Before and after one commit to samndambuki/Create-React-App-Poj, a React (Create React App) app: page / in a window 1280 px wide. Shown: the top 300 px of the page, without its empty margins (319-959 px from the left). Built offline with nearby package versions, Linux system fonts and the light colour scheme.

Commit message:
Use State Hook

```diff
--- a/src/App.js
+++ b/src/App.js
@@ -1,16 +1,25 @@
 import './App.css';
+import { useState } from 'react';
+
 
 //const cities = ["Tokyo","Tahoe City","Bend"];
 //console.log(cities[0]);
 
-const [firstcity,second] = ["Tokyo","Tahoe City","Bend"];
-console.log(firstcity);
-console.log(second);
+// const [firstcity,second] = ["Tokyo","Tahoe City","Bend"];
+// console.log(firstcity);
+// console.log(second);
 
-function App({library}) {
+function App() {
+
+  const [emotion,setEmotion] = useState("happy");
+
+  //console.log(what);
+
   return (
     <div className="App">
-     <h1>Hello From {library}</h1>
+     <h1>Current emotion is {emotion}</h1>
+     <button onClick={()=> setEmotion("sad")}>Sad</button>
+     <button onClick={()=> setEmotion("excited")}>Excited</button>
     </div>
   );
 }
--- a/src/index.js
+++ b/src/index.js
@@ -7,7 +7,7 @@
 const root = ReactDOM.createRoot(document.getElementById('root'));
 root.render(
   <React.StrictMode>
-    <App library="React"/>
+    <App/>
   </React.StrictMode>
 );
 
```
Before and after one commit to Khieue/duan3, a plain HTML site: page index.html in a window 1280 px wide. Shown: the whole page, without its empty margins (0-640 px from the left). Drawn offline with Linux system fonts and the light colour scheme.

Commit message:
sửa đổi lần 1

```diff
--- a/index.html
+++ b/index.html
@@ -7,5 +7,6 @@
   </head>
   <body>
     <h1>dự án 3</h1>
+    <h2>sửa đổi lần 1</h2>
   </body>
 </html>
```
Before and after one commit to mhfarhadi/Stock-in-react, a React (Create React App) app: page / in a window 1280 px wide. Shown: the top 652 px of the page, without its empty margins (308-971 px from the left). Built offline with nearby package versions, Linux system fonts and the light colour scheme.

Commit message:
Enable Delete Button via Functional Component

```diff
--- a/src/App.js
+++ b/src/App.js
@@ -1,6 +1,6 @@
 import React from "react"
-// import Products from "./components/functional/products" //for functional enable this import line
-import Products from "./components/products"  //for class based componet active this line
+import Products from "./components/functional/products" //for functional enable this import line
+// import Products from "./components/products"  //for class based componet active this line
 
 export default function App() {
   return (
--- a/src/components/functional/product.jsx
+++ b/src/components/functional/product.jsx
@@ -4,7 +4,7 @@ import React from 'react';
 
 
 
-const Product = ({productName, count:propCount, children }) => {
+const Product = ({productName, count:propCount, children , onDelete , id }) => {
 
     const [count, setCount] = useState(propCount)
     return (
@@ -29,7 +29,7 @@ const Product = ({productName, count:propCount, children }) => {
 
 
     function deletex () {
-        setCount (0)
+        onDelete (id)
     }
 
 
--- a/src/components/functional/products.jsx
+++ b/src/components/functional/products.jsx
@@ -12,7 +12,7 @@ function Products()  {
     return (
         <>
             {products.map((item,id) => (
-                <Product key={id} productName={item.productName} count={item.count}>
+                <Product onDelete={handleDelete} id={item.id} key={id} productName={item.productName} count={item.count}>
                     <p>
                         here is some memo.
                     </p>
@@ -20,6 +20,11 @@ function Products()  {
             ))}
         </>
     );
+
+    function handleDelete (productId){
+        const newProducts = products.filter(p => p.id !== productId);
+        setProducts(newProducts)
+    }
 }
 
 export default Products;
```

■ ■ ■ ■

Read the listing line by line, and copy each line in which the word "propCount" is found.

• OUTPUT
-const Product = ({productName, count:propCount, children }) => {
+const Product = ({productName, count:propCount, children , onDelete , id }) => {
     const [count, setCount] = useState(propCount)
@@ -29,7 +29,7 @@ const Product = ({productName, count:propCount, children }) => {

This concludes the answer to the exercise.